BERNARD BARTON, amidst a perhaps uncongenial atmosphere dimmed with sentimental nebulae, occasionally, it may be frequently, exhibits bright scintillations of genius. We are afraid, however, that his excellent taste is on the point of being perverted; that the whining and affectedly domestic muse of the school of poetry has by its semblance of innocence, allured him into its somniferous shades. Viewing this poet as a hopeful candidate for fame, and as endowed with powers to undertake the weary pilgrimage to its temple, we are rather eager to obtain the humble merit of cheering him on his way; but he is doubtless aware of the toilsome length of the journey, that it is like the road leading to the paradise of the Indian warriors, beset with difficulties which can only be surmounted by courage the most undaunted, and perseverance the most indefatigable. To have deserved the meed of glory is not even sufficient. The poet must amuse the dull, and interest the careless, by reiterated claims; and after all, the laurel may spring up only from the sod that wraps his clay, and grow entwined with the cypress that overshadows his tomb. Yet mankind can hardly be blamed for this seeming act of injustice. There are so many pretenders to poetic inspiration, so many stringers together of rhyme, which is the vulgar attribute of poetry, so many aspirants who present themselves at the gates of immortality, that it is natural to dread being detained by the pretensions of a new candidate, and every one who announces himself for the first time as a messenger from Parnassus may expect that the public will take but a hasty perusal of his credentials. We were well aware, however, that to the absence of attention, to the defect of mental perception in the mass of readers, or to the want of a heart whose feelings are interested in impartially pointing out the beauteous proportions of a literary fabric, may be attributed much of the neglect which too often attends the exertions of modest unpretending genius. But we again repeat that all this is more to be lamented than blamed. Most men are so much involved in the vortex of pains, pleasures, and passions, that they must leave to a few the task of discovering what is interesting and beautiful; however pleased they may be. to sit down to the banquet, they have not leisure to cater for the provisions; they maybe aware of the value of the ore, but have not time to probe every part of the soil in quest of it.

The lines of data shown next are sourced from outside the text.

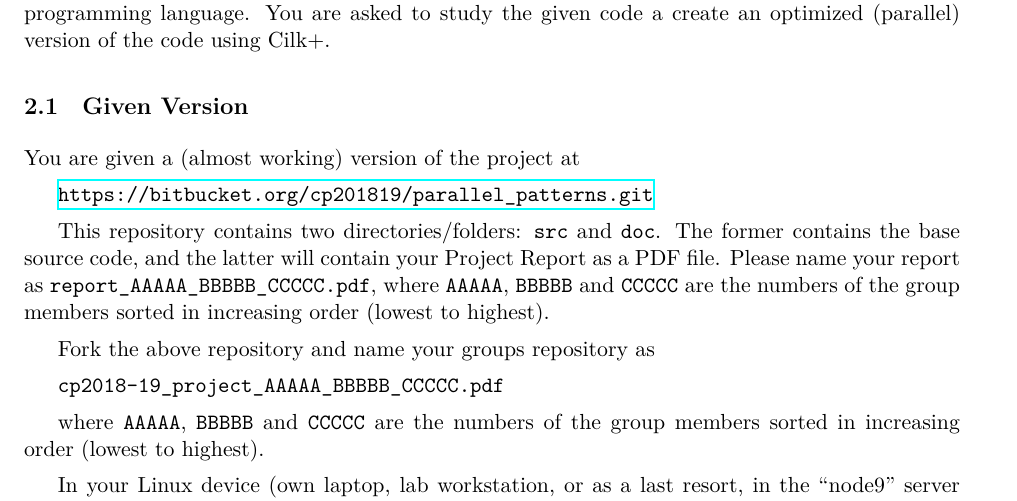
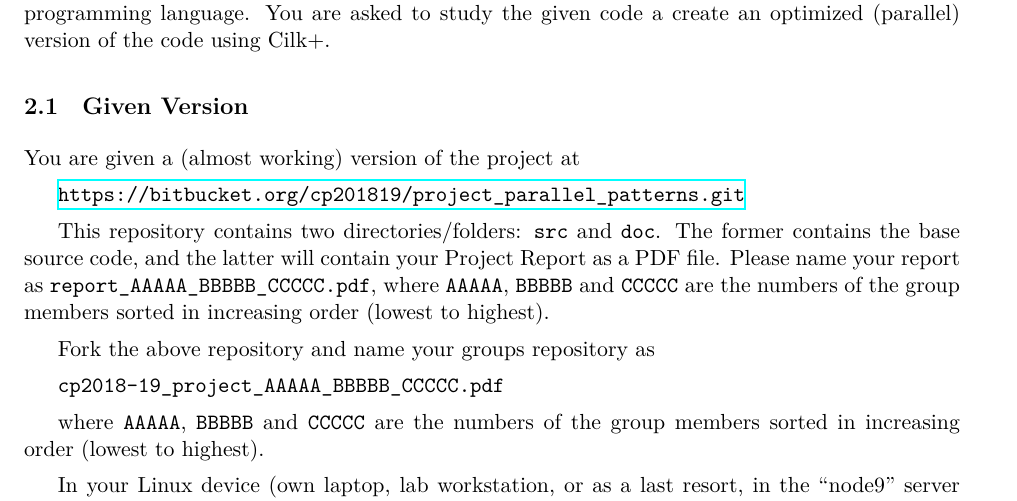
Before and after one commit to andreffrosa/CP-Proj, a LaTeX paper (doc/2018-10-31 Project.tex): part of page 3 of 4, cut so that both start at the same text. Compiled offline with XeLaTeX.

Commit message:
Fixed repository URL

```diff
--- a/doc/2018-10-31 Project.tex
+++ b/doc/2018-10-31 Project.tex
@@ -114,7 +114,7 @@ You are asked to study the given code a create an optimized (parallel) version o
 
 You are given a (almost working) version of the project at
 
-\url{https://bitbucket.org/cp201819/parallel_patterns.git}
+\url{https://bitbucket.org/cp201819/project_parallel_patterns.git}
 
 
 This repository contains two directories/folders: \verb!src! and \verb!doc!.  The former contains the base source code, and the latter will contain your Project Report as a PDF file.  Please name your report as \verb!report_AAAAA_BBBBB_CCCCC.pdf!, where \verb!AAAAA!,  \verb!BBBBB! and  \verb!CCCCC! are the numbers of the group members sorted in increasing order (lowest to highest).
```
Also changed, not shown: doc/2018-10-31 Project.pdf.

Bernard Barton has, however, entered at least on the threshold of public favour; for we believe that a real third edition of his first volume is now published; and if a muse, whose song is inspired by the purest moral feeling, who has modestly exerted all its powers, such as they are, to soothe the angry passions of mankind and to forward the reign of meekness, innocence, and brotherly love — if such a muse may hope from the better feelings of our nature for a kindly reception, that of Bernard Barton may go on rejoicing in its course. If in the cause of virtue he has not been able to come forward with the rich, splendid, and often ostentatious contributions of some who are haughty in their potency, yet, like the mite of the humble widow, what he has given is blessed by its intention; and secure of the approbation of him who can best appreciate its value, and whose rewards last to eternity, he has no reason to envy the loud resounding applause elicited by strong excitement, or the notoriety sought for in the path of reprehensible novelty.

While we express ourselves thus far, as to the sacred character and consecrated nature of the motives of Bernard Barton, we are almost led to believe, in viewing the discrepancy of many parts of his poetry, that the unimaginative education bestowed upon the youth of the respectable sect to which he belongs, may have had a powerful influence in freezing the naturally warm conceptions of a mind ardently enthusiastic, and finely creative of poetical imagery. Such a mind, surrounded by circumstances and amid society whose ideas are generally connected with homely truths and palpable realities, might feel both the principles and peculiarities of its associates operate powerfully as a restraint to the excursions of fancy. We do not, by these observations, mean to taint our pages with the least illiberality towards this sect, for though we are not aware that the distinctive trifles in their manners, and their notoriously commercial spirit, are either the best means of cultivating, or the best mode of demonstrating a mild disposition, yet we take a pleasure in admitting that no sect of christians have better imitated the active benevolence of the founder of their religion, and none have equalled them in the practice of that meekness which he every where recommended should be the distinguishing characteristic of his followers.

It is unfortunately where Mr. Barton becomes argumentative that he ceases to be poetical; forgetting, that when the muse assumes a didactical appearance, it is then she has most occasion to convey her reasoning with sounds of the sweetest melody, and insinuate her principles adorned with the loveliest flowers of fancy. To charm and to warm is the business of the poet, to discover and to convince is that of the philosopher. We are entirely of the opinion of an ingenious writer, who says that what distinguishes pure poetry from other writing, is its aptitude not to sway the judgment by reasoning, but to please the fancy and move the passions by a lively imitation of nature.